The high school in Marion, Ohio recently took down a Ten Commandments plaque to avoid fighting a lawsuit they are very unlikely to win, which has so upset a freshman student that he is going on strike, refusing to do any homework until they put the plaque back on the wall. Yeah, good luck with that one, kid.
“I am attending class because by law I have to attend class but I am refusing to participate,” Miller said. “I’m aware of the consequences, but I would like to get my point across.”
“I don’t care about my grades now,” he continued. “I told the principal, until there is an agreement reached, I will not participate in any Harding-related activities, any Marion City Schools-related activities.
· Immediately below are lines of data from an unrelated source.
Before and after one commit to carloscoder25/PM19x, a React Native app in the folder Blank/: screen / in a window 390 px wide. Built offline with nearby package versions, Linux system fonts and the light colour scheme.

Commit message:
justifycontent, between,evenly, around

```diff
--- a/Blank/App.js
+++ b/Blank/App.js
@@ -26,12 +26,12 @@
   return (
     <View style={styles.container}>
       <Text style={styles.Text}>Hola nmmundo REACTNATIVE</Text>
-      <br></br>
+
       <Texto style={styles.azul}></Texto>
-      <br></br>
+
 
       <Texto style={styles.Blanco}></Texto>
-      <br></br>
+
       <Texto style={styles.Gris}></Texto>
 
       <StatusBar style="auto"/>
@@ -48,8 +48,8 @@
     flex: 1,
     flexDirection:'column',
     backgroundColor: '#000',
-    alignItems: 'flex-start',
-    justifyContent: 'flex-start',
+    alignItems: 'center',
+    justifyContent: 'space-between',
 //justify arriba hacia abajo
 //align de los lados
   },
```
Sports, choir, classes, whatever. I won’t even wear my Harding Marching Band shirt.”
Miller insisted that the Ten Commandments are not just a religious symbol, but guidelines it would behoove all students to follow, and that he will carry on with his strike until the plaque is replaced.
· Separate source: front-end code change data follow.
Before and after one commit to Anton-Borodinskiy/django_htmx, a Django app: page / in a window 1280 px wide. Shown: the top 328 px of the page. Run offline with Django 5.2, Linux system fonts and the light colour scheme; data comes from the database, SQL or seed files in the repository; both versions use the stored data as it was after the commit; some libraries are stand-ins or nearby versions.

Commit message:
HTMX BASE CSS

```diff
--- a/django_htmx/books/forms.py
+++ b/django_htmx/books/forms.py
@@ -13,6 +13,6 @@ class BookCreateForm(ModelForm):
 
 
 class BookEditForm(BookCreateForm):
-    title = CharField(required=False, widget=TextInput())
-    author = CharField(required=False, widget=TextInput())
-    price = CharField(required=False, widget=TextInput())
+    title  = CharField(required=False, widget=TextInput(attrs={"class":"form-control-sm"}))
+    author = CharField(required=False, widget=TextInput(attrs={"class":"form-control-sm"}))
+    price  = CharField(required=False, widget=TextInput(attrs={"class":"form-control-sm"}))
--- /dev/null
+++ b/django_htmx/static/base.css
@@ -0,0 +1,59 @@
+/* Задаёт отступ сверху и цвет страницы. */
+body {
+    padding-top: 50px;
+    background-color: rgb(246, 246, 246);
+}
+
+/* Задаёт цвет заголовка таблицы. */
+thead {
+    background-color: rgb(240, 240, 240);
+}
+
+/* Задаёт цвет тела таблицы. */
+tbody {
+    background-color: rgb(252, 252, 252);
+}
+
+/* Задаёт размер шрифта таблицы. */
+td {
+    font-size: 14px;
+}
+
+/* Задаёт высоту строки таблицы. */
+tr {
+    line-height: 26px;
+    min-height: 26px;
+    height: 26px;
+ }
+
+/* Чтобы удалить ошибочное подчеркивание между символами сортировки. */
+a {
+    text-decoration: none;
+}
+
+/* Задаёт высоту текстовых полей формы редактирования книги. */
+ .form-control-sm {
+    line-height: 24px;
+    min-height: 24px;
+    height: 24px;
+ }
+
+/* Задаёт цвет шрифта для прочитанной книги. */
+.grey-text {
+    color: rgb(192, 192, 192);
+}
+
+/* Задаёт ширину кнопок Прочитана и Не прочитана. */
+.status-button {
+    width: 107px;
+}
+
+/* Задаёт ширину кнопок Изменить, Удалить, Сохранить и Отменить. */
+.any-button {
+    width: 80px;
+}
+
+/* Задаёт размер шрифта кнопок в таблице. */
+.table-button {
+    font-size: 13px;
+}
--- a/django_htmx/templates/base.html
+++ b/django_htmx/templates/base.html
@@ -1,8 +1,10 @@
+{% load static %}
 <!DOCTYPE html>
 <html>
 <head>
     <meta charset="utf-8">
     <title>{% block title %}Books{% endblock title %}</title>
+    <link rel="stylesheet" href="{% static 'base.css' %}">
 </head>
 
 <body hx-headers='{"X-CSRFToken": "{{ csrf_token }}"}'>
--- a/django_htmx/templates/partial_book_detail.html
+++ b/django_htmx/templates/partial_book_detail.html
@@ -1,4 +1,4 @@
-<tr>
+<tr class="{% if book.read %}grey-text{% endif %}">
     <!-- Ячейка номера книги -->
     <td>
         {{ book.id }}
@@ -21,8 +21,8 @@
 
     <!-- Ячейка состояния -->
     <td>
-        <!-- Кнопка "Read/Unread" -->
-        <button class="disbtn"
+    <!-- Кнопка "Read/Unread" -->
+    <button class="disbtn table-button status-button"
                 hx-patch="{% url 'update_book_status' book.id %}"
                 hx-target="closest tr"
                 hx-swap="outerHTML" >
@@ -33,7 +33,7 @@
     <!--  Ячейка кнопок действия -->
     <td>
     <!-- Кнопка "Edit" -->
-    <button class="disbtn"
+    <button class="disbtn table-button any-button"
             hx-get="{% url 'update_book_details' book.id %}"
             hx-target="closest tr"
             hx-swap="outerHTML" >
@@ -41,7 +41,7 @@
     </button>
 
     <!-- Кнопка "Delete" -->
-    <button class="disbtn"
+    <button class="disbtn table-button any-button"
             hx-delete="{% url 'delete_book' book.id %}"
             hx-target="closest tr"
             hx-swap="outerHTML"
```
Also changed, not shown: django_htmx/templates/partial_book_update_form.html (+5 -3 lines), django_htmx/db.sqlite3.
“Until there is at least some agreement made between the administration and the students,” Miller said, he will continue his strike. “If it is all year,” he added, “then it is all year.”
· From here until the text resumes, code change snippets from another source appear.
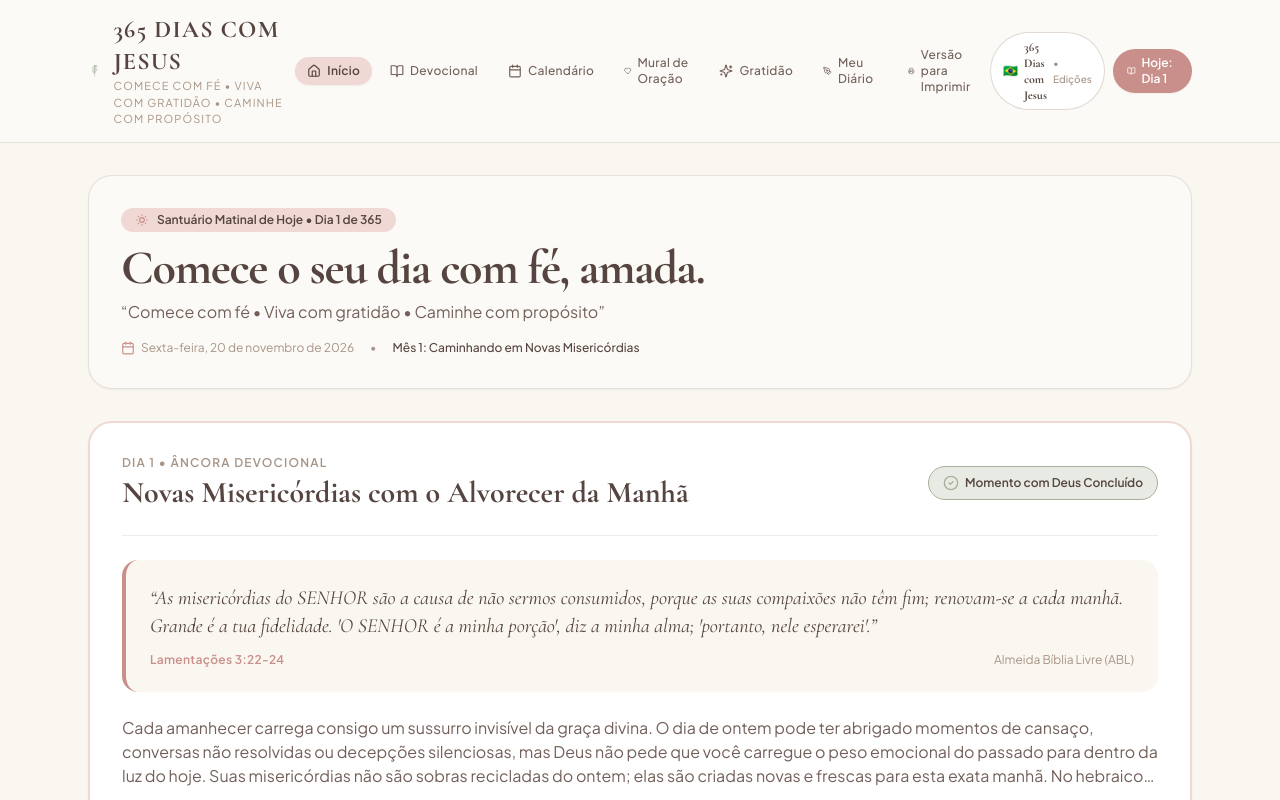
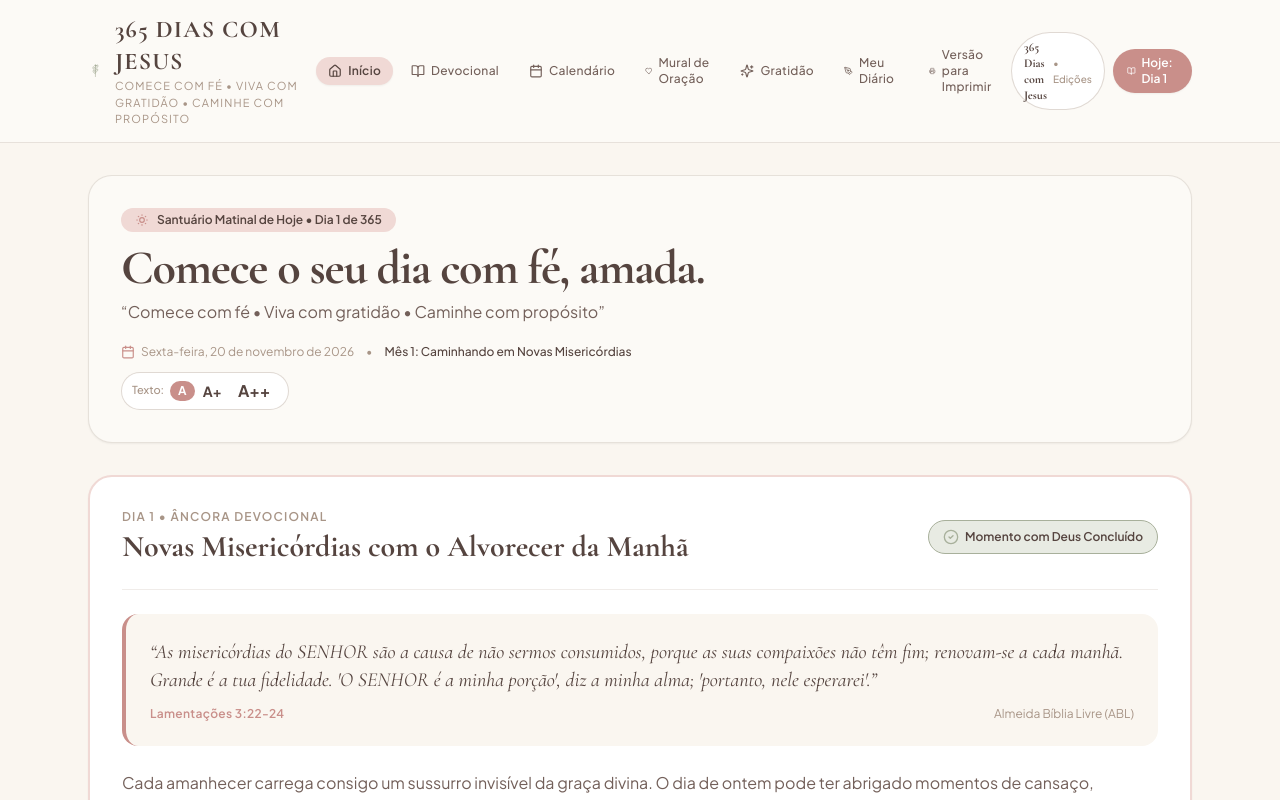
Before and after one commit to iranilma/365-days-with-jesus, a Next.js app: page /pt in a window 1280 px wide. Shown: the top 800 px of the page. Built offline with nearby package versions, Linux system fonts and the light colour scheme.

Commit message:
fix(ui): remove navigation flag, restore compact A/A+/A++ controls on dashboard and clean devotional action bar

```diff
--- a/src/components/Navigation.tsx
+++ b/src/components/Navigation.tsx
@@ -90,11 +90,9 @@ export function Navigation() {
               className="inline-flex items-center gap-1.5 px-3 py-1.5 rounded-full bg-white border border-sanctuary-taupeLight/80 text-sanctuary-cocoa text-xs font-medium hover:bg-sanctuary-blushLight transition-colors shadow-xs"
               title={isPt ? "Ver todas as edições do produto" : "View all product editions"}
             >
-              <span className="text-xs" role="img" aria-hidden="true">
-                {isPt ? "🇧🇷" : "🇬🇧"}
-              </span>
-              <span className="font-serif font-bold text-xs hidden sm:inline text-sanctuary-cocoa">
-                {isPt ? "365 Dias com Jesus" : "365 Days With Jesus"}
+              <span className="font-serif font-bold text-xs text-sanctuary-cocoa">
+                <span className="hidden sm:inline">{isPt ? "365 Dias com Jesus" : "365 Days With Jesus"}</span>
+                <span className="sm:hidden">{isPt ? "Edições" : "Editions"}</span>
               </span>
               <span className="text-[10px] text-sanctuary-taupe hidden md:inline">
                 {isPt ? "• Edições" : "• Editions"}
--- a/src/components/views/DashboardView.tsx
+++ b/src/components/views/DashboardView.tsx
@@ -39,6 +39,7 @@ export function DashboardView({ edition }: DashboardViewProps) {
   const basePrefix = isPt ? "/pt-br" : "/en";
 
   const [mounted, setMounted] = useState(false);
+  const [fontSize, setFontSize] = useState<"normal" | "large" | "xlarge">("normal");
   const [userState, setUserState] = useState<UserDevotionalState | null>(null);
   const [prayers, setPrayers] = useState<PrayerItem[]>([]);
   const [todayGratitude, setTodayGratitude] = useState<Partial<GratitudeEntry>>({
@@ -63,6 +64,13 @@ export function DashboardView({ edition }: DashboardViewProps) {
 
   useEffect(() => {
     setMounted(true);
+    try {
+      const saved = localStorage.getItem("sanctuary_font_size") as "normal" | "large" | "xlarge" | null;
+      if (saved && ["normal", "large", "xlarge"].includes(saved)) {
+        setFontSize(saved);
+      }
+    } catch {}
+
     const state = getUserState();
     setUserState(state);
 
@@ -76,6 +84,19 @@ export function DashboardView({ edition }: DashboardViewProps) {
       setTodayGratitude(found);
     }
   }, []);
+
+  const handleSetFontSize = (size: "normal" | "large" | "xlarge") => {
+    setFontSize(size);
+    try {
+      localStorage.setItem("sanctuary_font_size", size);
+    } catch {}
+  };
+
+  const getFontSizeClass = () => {
+    if (fontSize === "large") return "text-lg leading-relaxed";
+    if (fontSize === "xlarge") return "text-xl leading-loose";
+    return "text-base leading-relaxed";
+  };
 
   const handleToggleComplete = () => {
     if (!todayDevotional) return;
@@ -131,7 +152,8 @@ export function DashboardView({ edition }: DashboardViewProps) {
             &ldquo;{t("common.tagline")}&rdquo;
           </p>
 
-          <div className="mt-4 flex flex-wrap items-center gap-4 text-xs text-sanctuary-taupe">
+          <div className="mt-4 flex flex-wrap items-center justify-between gap-3 pt-1">
+            <div className="flex flex-wrap items-center gap-3 text-xs text-sanctuary-taupe">
               <span className="flex items-center gap-1.5">
                 <Calendar className="w-3.5 h-3.5 text-sanctuary-rose" />
                 {formatFullDevotionalDate(new Date(), activeLang)}
@@ -140,6 +162,57 @@ export function DashboardView({ edition }: DashboardViewProps) {
               <span className="font-medium text-sanctuary-cocoa">
                 {t("common.monthCount", { month: 1 })}: {currentTheme.theme_title}
               </span>
+            </div>
+
+            {/* Compact Text Size Selector (A / A+ / A++) */}
+            <div
+              className="inline-flex items-center bg-white border border-sanctuary-taupeLight/80 rounded-full px-2.5 py-1 shadow-xs"
+              role="group"
+              aria-label={isPt ? "Tamanho do texto" : "Text size options"}
+            >
+              <span className="text-[11px] mr-1.5 text-sanctuary-taupe select-none font-medium">
+                {isPt ? "Texto:" : "Text:"}
+              </span>
+              <button
+                type="button"
+                onClick={() => handleSetFontSize("normal")}
+                className={`px-2 py-0.5 rounded-full text-xs font-bold transition-all cursor-pointer ${
+                  fontSize === "normal"
+                    ? "bg-sanctuary-rose text-white shadow-xs"
+                    : "text-sanctuary-cocoa hover:text-sanctuary-rose"
+                }`}
+                title={isPt ? "Tamanho normal (A)" : "Normal text size (A)"}
+                aria-pressed={fontSize === "normal"}
+              >
+                A
+              </button>
+              <button
+                type="button"
+                onClick={() => handleSetFontSize("large")}
+                className={`px-2 py-0.5 rounded-full text-sm font-bold transition-all cursor-pointer ${
+                  fontSize === "large"
+                    ? "bg-sanctuary-rose text-white shadow-xs"
+                    : "text-sanctuary-cocoa hover:text-sanctuary-rose"
+                }`}
+                title={isPt ? "Tamanho grande (A+)" : "Large text size (A+)"}
+                aria-pressed={fontSize === "large"}
+              >
+                A+
+              </button>
+              <button
+                type="button"
+                onClick={() => handleSetFontSize("xlarge")}
+                className={`px-2 py-0.5 rounded-full text-base font-bold transition-all cursor-pointer ${
+                  fontSize === "xlarge"
+                    ? "bg-sanctuary-rose text-white shadow-xs"
+                    : "text-sanctuary-cocoa hover:text-sanctuary-rose"
+                }`}
+                title={isPt ? "Tamanho extra grande (A++)" : "Extra large text size (A++)"}
+                aria-pressed={fontSize === "xlarge"}
+              >
+                A++
+              </button>
+            </div>
           </div>
         </div>
       </div>
@@ -232,7 +305,7 @@ export function DashboardView({ edition }: DashboardViewProps) {
           </div>
 
           {/* Reflection Snippet & Actions */}
-          <p className="text-sm sm:text-base text-sanctuary-cocoaLight leading-relaxed line-clamp-3">
+          <p className={`text-sanctuary-cocoaLight line-clamp-3 ${getFontSizeClass()}`}>
             {todayDevotional.reflection_body}
           </p>
 
--- a/src/components/views/DevotionalView.tsx
+++ b/src/components/views/DevotionalView.tsx
@@ -227,42 +227,8 @@ export function DevotionalView({ edition, dayNumber }: DevotionalViewProps) {
           </p>
         </div>
 
-        {/* Toolbar: Font Size, Complete Toggle, Favorite & Share */}
-        <div className="flex flex-wrap items-center justify-between gap-4 py-3 px-4 bg-sanctuary-ivoryLight rounded-2xl border border-sanctuary-taupeLight/50 text-xs">
-          <div className="flex items-center gap-2">
-            <span className="text-sanctuary-taupe font-medium">{t("devotional.textSizeLabel")}:</span>
-            <button
-              onClick={() => handleSetFontSize("normal")}
-              className={`px-2 py-1 rounded-md text-xs font-medium transition-colors ${
-                fontSize === "normal"
-                  ? "bg-sanctuary-rose text-white shadow-xs"
-                  : "bg-white text-sanctuary-cocoa border border-sanctuary-taupeLight"
-              }`}
-            >
-              {t("devotional.textSizeNormal")}
-            </button>
-            <button
-              onClick={() => handleSetFontSize("large")}
-              className={`px-2 py-1 rounded-md text-sm font-medium transition-colors ${
-                fontSize === "large"
-                  ? "bg-sanctuary-rose text-white shadow-xs"
-                  : "bg-white text-sanctuary-cocoa border border-sanctuary-taupeLight"
-              }`}
-            >
-              {t("devotional.textSizeLarge")}
-            </button>
-            <button
-              onClick={() => handleSetFontSize("xlarge")}
-              className={`px-2 py-1 rounded-md text-base font-medium transition-colors ${
-                fontSize === "xlarge"
-                  ? "bg-sanctuary-rose text-white shadow-xs"
-                  : "bg-white text-sanctuary-cocoa border border-sanctuary-taupeLight"
-              }`}
-            >
-              {t("devotional.textSizeExtraLarge")}
-            </button>
-          </div>
-
+        {/* Action Toolbar: Favorite, Complete Toggle, Share & Print */}
+        <div className="flex flex-wrap items-center justify-between gap-3 py-3 px-4 bg-sanctuary-ivoryLight rounded-2xl border border-sanctuary-taupeLight/50 text-xs">
           <div className="flex items-center gap-2">
             <button
               onClick={handleToggleFavorite}
@@ -290,7 +256,9 @@ export function DevotionalView({ edition, dayNumber }: DevotionalViewProps) {
               />
               <span>{completed ? t("common.markedCompleted") : t("common.markAsCompleted")}</span>
             </button>
+          </div>
 
+          <div className="flex items-center gap-2">
             <button
               onClick={handleShare}
               className="p-2 rounded-full bg-white border border-sanctuary-taupeLight text-sanctuary-cocoa hover:bg-sanctuary-blushLight transition-colors"
```
Lines whose indentation alone changed are shown as unchanged.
Yeah, that’ll show ’em. Pro tip, kid: Holding your own future hostage to get what you want is probably a bad career move. And you’re wrong at every level here. The 10 Commandments are mostly religious commands, which no government school can promote. So you just keep on striking. And if you manage to force the school to put it back up, get sued and lose a big judgment, your classmates will know who to blame if the cost of that lawsuit forces them to cut back on band or other activities.